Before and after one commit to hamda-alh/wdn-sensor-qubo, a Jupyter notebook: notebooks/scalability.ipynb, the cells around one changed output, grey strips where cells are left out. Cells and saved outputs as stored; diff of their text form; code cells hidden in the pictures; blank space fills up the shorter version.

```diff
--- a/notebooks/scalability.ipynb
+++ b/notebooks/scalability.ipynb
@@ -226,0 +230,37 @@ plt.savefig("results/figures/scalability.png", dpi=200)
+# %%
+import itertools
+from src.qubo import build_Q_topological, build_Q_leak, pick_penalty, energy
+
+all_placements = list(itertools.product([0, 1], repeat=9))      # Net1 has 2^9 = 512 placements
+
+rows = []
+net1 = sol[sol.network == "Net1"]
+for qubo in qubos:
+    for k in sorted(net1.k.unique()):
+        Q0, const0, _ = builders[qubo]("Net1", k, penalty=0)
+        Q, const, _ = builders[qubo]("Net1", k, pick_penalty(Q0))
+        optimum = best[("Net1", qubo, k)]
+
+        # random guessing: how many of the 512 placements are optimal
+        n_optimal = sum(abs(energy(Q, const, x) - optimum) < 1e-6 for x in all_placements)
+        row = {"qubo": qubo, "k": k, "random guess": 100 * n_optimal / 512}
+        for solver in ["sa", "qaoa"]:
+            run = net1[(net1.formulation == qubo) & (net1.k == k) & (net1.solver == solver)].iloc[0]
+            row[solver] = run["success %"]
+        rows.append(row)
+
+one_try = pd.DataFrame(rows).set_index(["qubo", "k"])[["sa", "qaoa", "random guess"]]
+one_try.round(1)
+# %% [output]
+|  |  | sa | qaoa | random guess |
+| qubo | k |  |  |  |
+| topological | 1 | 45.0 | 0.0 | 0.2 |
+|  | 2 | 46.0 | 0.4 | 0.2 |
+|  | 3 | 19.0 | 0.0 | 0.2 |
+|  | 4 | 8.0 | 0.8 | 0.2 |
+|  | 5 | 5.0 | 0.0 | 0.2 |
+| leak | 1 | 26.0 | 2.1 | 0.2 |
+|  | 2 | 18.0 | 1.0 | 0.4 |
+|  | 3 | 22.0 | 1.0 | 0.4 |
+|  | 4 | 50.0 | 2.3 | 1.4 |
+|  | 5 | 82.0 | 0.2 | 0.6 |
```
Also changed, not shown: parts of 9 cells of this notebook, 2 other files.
⁂
▶ **What the task asks**
Check every line in the entries for the word "rows". State how many have it, with no other text.

▶ **Result for this task**
3